U.S. Attorney Thomas O’Brien in Los Angeles is facing sharp criticism from prosecutors working for him who say he is pressuring them to file insignificant criminal cases to drive up statistics that make the office eligible for increased federal funding, the Los Angeles Times reports. Prosecutors said the effort to increase filings amounts to a quota system in which lawyers face possible discipline and other career consequences if they fail to achieve their numbers. It detracts from their traditional mission of prosecuting complex, time-consuming cases that local authorities are unable to pursue, they said.
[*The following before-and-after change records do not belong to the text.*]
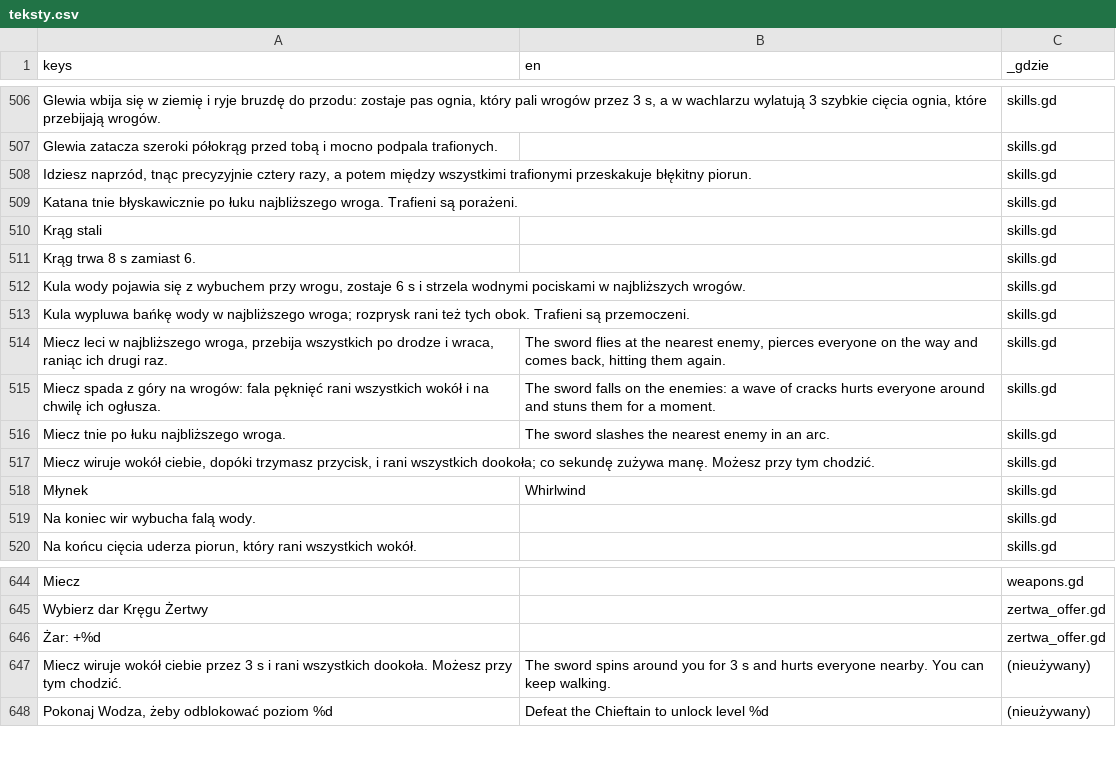
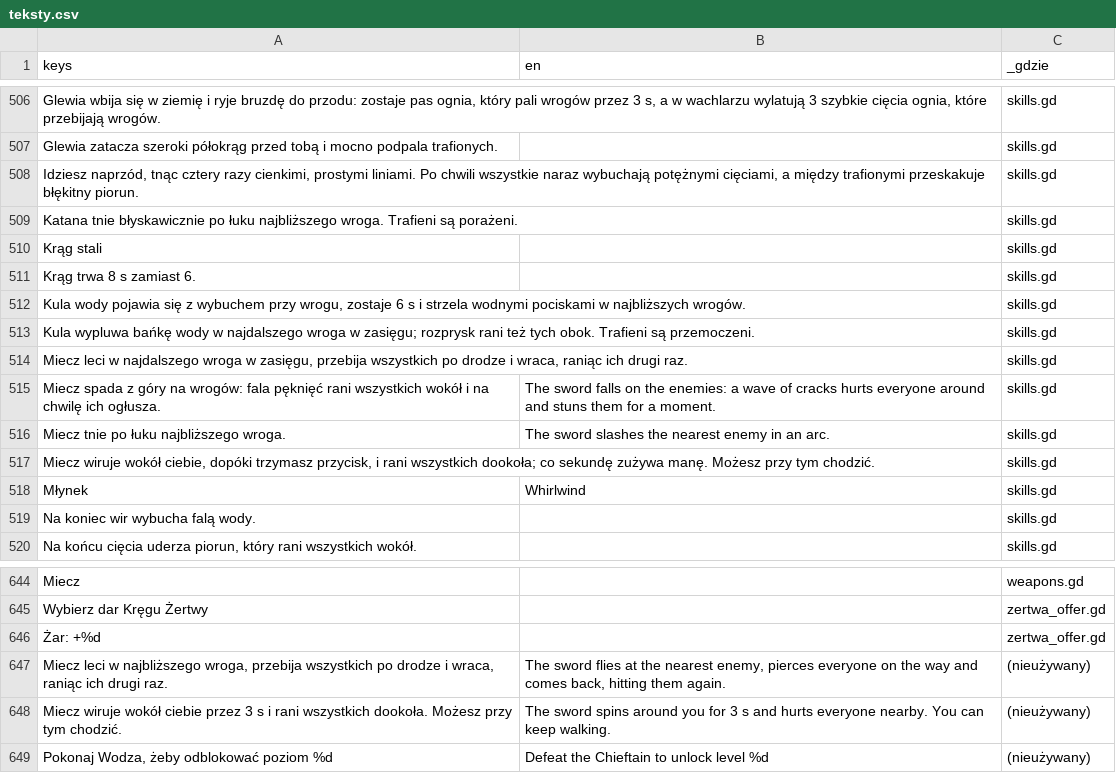
Before and after one commit to slota145/Watra-Mobile, a CSV file: translations/teksty.csv, drawn as a sheet; only a part is shown, gaps mark what is left out; the diff names each change by its address in the sheet, - before the commit and + after, or states it on an @@ line.

```diff
--- a/translations/teksty.csv
+++ b/translations/teksty.csv
-A508 (keys): …naprzód, tnąc precyzyjnie cztery razy, a potem między wszystkimi trafionymi przeskakuje…
+A508 (keys): …naprzód, tnąc cztery razy cienkimi, prostymi liniami. Po chwili wszystkie naraz wybuchają potężnymi cięciami, a między trafionymi przeskakuje…
-A513 (keys): …wody w najbliższego wroga; rozprysk rani…
+A513 (keys): …wody w najdalszego wroga w zasięgu; rozprysk rani…
-A514 (keys): …leci w najbliższego wroga, przebija wszystkich…
+A514 (keys): …leci w najdalszego wroga w zasięgu, przebija wszystkich…
-B514 (en): The sword flies at the nearest enemy, pierces everyone on the way and comes back, hitting them again.
+B514 (en): (empty)
+row 647: Miecz leci w najbliższego wroga, przebija wszystkich po drodze i wraca, raniąc ich drugi raz. | The sword flies at the nearest enemy, pierces everyone on the way and comes back, hitting them again. | (nieużywany)
```
Also changed, not shown: 17 other files.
O’Brien acknowledged he had set “performance goals” to reverse years of declining productivity in the office but denied that the goals were quotas. Increased productivity is important because it can influence funding levels for the office, which are dictated by the Justice Department. Because the numbers in Los Angeles have been on the rise, so has the size of the staff. O’Brien estimates he has hired 60 new prosecutors over the last year and that the office is approaching its full strength of 267 lawyers for the first time in recent memory. The disgruntled prosecutors say they are spending an exorbitant amount of time on less significant cases — mail theft, smaller drug offenses, and illegal immigration — to reach quotas. They cited the disbanding of the public integrity and environmental crimes section, a unit with a history of working on complex police corruption and political corruption cases, as evidence of a shift to high-volume, low-quality prosecutions. O’Brien said his move was part of a broader office restructuring to address a severe staffing shortage and steadily declining productivity, which had fallen as much as 40 percent from 2001.